Data records:
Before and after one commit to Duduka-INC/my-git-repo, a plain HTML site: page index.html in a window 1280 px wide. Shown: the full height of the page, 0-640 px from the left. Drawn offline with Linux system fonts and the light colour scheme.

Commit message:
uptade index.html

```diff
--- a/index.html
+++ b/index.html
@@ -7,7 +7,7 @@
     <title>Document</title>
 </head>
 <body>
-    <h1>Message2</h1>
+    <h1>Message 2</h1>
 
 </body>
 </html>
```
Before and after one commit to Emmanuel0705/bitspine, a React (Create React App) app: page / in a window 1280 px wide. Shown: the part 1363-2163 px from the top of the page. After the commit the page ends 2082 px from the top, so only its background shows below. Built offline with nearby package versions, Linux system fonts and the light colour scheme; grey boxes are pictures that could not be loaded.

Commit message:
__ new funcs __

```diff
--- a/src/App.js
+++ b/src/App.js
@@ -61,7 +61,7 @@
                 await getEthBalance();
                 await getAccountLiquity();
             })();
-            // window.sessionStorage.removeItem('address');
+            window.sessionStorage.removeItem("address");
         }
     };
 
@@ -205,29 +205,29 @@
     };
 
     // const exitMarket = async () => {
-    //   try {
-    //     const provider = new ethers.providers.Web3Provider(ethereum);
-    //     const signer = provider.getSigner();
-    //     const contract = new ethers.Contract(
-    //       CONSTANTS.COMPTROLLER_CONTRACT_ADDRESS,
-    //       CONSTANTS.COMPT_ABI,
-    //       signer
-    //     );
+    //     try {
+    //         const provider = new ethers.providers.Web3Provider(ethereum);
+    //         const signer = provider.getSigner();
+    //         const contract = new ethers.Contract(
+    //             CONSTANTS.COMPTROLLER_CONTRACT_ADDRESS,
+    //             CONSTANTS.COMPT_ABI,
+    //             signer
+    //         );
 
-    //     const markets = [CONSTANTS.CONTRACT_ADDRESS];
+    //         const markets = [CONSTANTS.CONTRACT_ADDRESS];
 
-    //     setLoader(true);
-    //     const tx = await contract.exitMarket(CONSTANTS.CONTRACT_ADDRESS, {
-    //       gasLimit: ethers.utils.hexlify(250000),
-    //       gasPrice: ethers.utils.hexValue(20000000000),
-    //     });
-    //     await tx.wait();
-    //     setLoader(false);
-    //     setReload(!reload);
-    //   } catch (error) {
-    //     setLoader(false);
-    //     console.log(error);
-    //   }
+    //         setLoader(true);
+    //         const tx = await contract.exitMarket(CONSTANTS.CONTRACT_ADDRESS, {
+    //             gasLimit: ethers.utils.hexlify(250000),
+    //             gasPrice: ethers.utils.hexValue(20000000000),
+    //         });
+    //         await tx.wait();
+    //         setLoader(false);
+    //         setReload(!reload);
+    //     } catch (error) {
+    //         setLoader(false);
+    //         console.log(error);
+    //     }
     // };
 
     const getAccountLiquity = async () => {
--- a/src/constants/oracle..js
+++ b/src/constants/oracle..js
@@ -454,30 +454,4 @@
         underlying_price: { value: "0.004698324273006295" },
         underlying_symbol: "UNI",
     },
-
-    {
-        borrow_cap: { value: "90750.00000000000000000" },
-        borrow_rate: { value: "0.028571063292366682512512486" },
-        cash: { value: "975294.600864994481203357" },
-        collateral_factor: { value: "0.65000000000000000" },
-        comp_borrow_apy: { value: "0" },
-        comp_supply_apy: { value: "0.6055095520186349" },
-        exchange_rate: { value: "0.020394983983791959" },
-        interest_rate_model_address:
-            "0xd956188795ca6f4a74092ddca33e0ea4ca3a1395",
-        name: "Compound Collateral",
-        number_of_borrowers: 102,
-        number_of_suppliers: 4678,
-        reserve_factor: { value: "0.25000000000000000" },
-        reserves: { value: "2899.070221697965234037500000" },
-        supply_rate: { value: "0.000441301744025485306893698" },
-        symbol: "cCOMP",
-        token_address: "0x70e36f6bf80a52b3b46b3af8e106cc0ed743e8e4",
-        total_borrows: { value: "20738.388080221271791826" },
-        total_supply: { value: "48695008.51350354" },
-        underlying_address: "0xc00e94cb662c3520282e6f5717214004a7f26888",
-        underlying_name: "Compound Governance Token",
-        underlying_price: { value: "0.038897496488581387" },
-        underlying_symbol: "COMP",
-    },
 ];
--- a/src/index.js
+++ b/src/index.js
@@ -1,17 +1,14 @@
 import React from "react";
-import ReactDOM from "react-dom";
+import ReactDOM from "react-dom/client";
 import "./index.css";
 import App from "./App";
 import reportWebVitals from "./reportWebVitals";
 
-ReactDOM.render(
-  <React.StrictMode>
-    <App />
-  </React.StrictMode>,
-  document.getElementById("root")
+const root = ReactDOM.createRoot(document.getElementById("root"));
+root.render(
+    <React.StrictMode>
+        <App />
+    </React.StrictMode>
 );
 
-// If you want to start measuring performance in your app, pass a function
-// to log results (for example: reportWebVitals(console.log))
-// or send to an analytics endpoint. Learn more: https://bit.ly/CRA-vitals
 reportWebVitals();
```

Problem description: Lines above with the word "html" should be counted, and the reply is that count alone.

Reply to the task: 5